Some presentations don’t impress because key elements are missing. Much more neglect because they contain too much information. Information overload is present in our contemporary society. The presentation which impresses with a powerful message is the one that is sharp and focused on its own aim. So, how to be sure your presentation doesn’t fall into the trap of giving your audience more info just because you can. What is it precisely that you want your audience to understand not just know at the end of your presentation? Can you describe this aim in one sentence? If you can, write it down. If you can’t then work at it until you can. If it won’t fit into one paragraph that is sensible, then you have more than one aim and need more than one presentation. Keep this goal in mind during the planning phase. Build out from the aim, use mind-mapping or other planning aids if you are comfortable with them. Immediately around the aim are clustered facts and figures that are essential. Further out there is supporting information that’s important. If you are searching for additional details on presentation coaching, visit the mentioned above website.
As you get further away from the significance and the value drops off. Be ruthless and eliminate everything that doesn’t construct a picture of your aim in the mind of your audience. Note down all of the information, illustrations and arguments; whatever you need. If you’re not sure in the early phases if you need a specific item, leave it in. But have the guts to throw it out later if it’s not needed. 1 check question is, ‘would my audience feel cheated if they found out about this later?’ If so, leave it in. You aren’t hiding things from your audience; just doing them the courtesy of their having to listen to only what is needed. Do not fall into the trap of filling a thirty-minute slot just because you have been given that time. If you need less, say so. You will probably be thanked, especially if there’s a busy programme. Of course, if you want more, ask.

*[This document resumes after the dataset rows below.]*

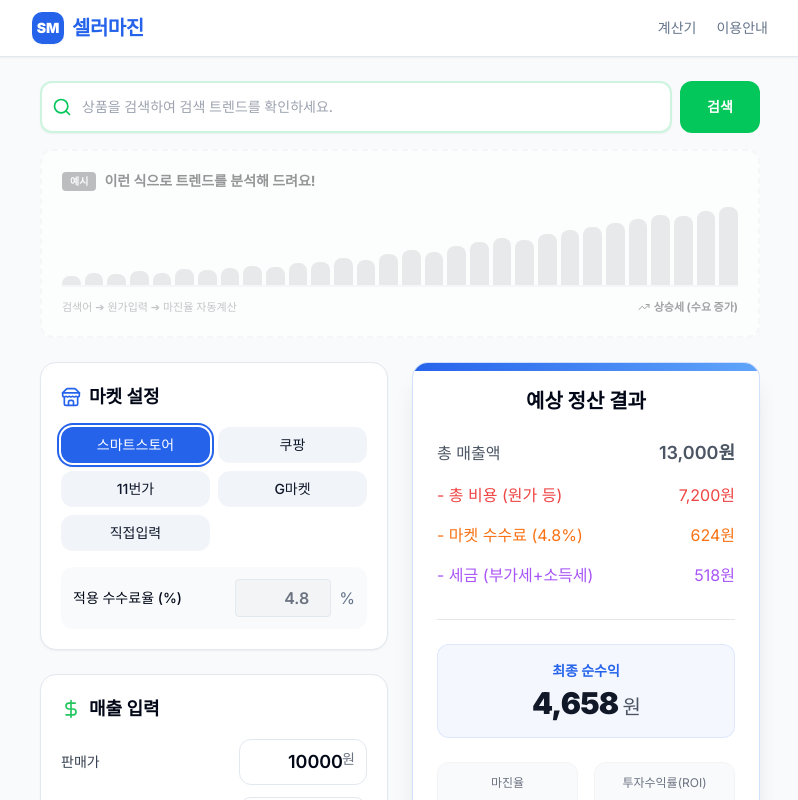
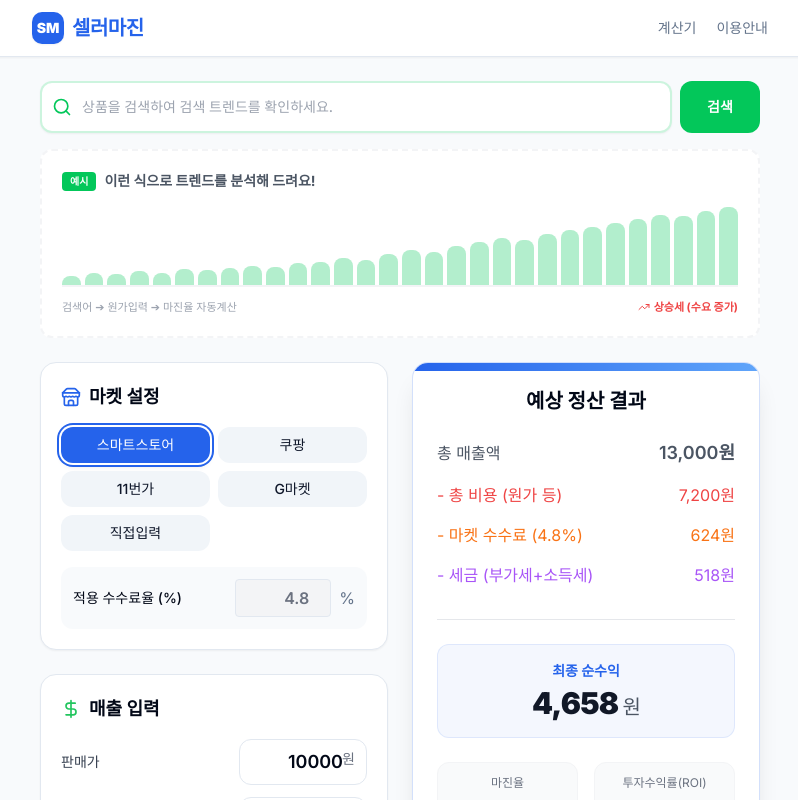
Before and after one commit to hoonzzz/seller-calc, a Next.js app: page / in a window 1280 px wide. Shown: the top 800 px of the page, without its empty margins (240-1038 px from the left). Built offline with nearby package versions, Linux system fonts and the light colour scheme.

Commit message:
style: 초기 예시 트렌드 차트 컬러 흑백(grayscale) 제거

```diff
--- a/src/components/SearchBar.tsx
+++ b/src/components/SearchBar.tsx
@@ -182,7 +182,7 @@ export default function SearchBar({ onSelectProduct }: SearchBarProps) {
         </div>
       ) : (
         !isSearching && (
-          <div className="bg-white border-2 border-gray-100 border-dashed rounded-xl p-4 md:p-5 opacity-60 grayscale hover:grayscale-0 hover:opacity-100 transition-all cursor-default">
+          <div className="bg-white border-2 border-gray-100 border-dashed rounded-xl p-4 md:p-5 transition-all cursor-default">
             <div className="flex items-center gap-2 mb-4">
               <span className="bg-[#03C75A] text-white text-[10px] font-bold px-2 py-0.5 rounded">예시</span>
               <h3 className="text-sm font-bold text-gray-600">이런 식으로 트렌드를 분석해 드려요!</h3>
```
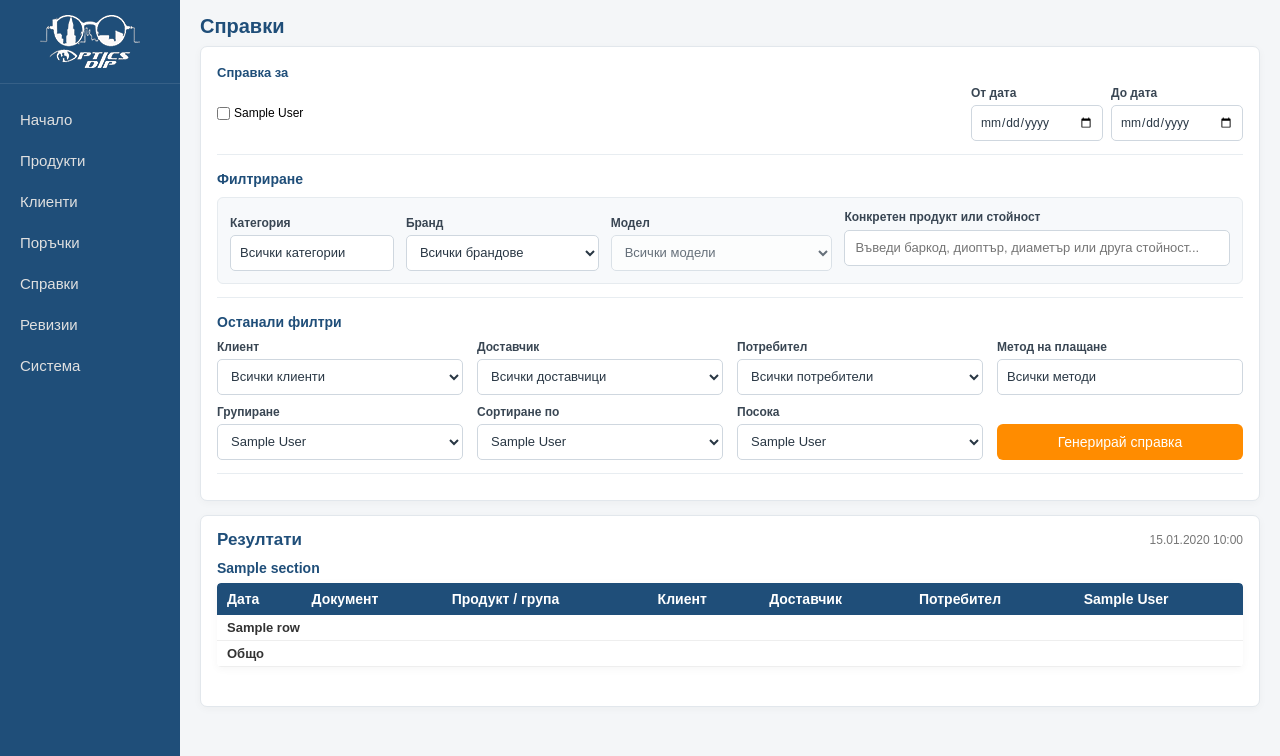
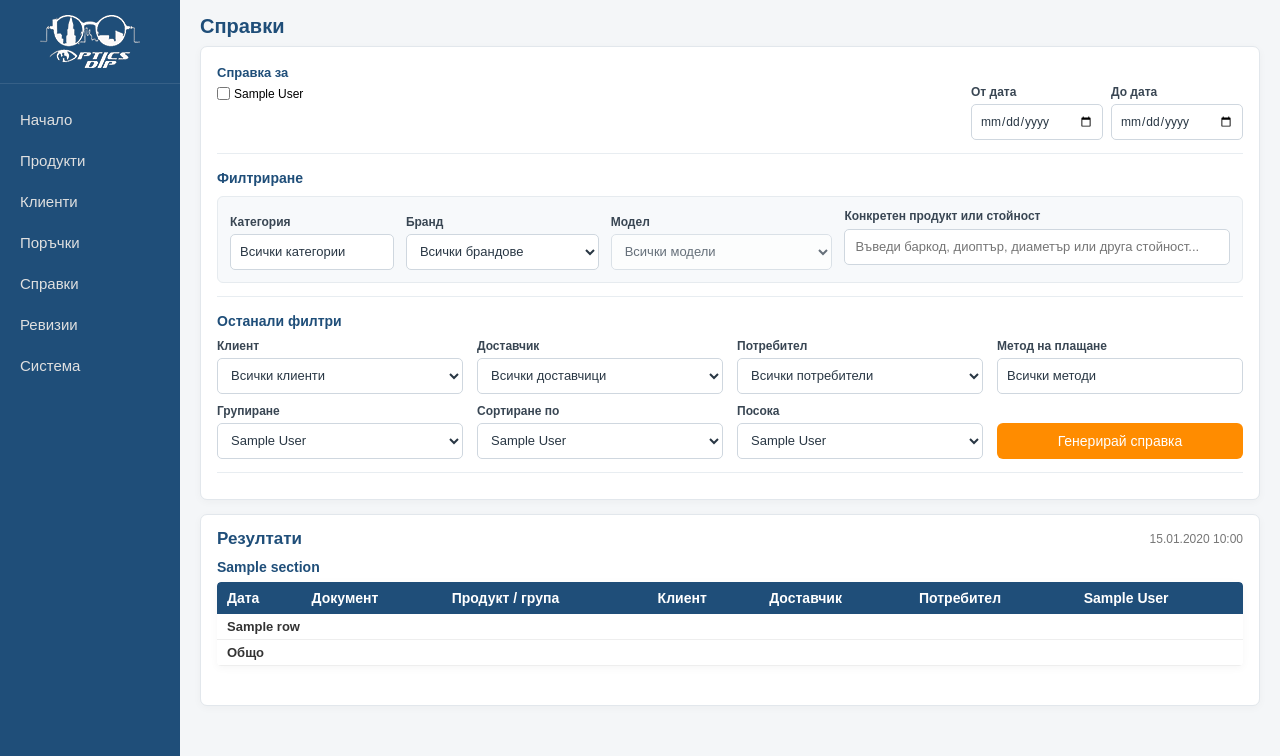
Before and after one commit to kirilkitanov/optics_app, a Spring app: page /reports/reports in a window 1280 px wide. Shown: the part 44-800 px from the top of the page. Run offline with Thymeleaf, Linux system fonts and the light colour scheme; the template is opened without the code that fills it: most values are stand-ins (such as "Sample title", 1, 10 or a date in 2020); data that the repository does not hold is empty; some of the project's set-up classes (security, data sources, template engines, error pages and the like) are left out, and stand-ins take their place.

Commit message:
Tighten report source heading and checkbox alignment

```diff
--- a/src/main/resources/static/css/report-page.css
+++ b/src/main/resources/static/css/report-page.css
@@ -611,16 +611,18 @@
 
 
 .report-sources h3 {
-    margin-bottom: 5px;
+    margin: 0 0 4px;
     font-size: 13px;
     line-height: 1.2;
 }
 
 .report-sources .report-source-toolbar {
-    align-items: center;
+    align-items: flex-start;
 }
 
 .report-sources .report-checkbox-grid {
+    align-items: flex-start;
+    padding-top: 2px;
     gap: 5px 9px;
 }
 
```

Never, ever, over-run your time. Few of us are good enough speakers for our audiences to want more than they asked for. Do you know the difference between an illustration and an anecdote; humor and jokes; friendliness and obsequiousness? For our purposes, the difference is what you leave in and what you discard. Do use examples if needed; do not ramble off into irrelevant tales. Do be somewhat humorous if appropriate; do not tell jokes, particularly smutty ones. Do be as open and friendly as the occasion allows; do not try to suck up to your audience. If you stick to these rules, your presentation will be lean and sharp. The lines you draw from your arguments to your conclusions will be clear. Your audience will understand exactly what you wanted them to understand with no distracting thoughts. Your chances of achieving your aim will be much higher. And if sometimes you do fail, at least you will know it was because you failed to convince them, not because you lost them on the way.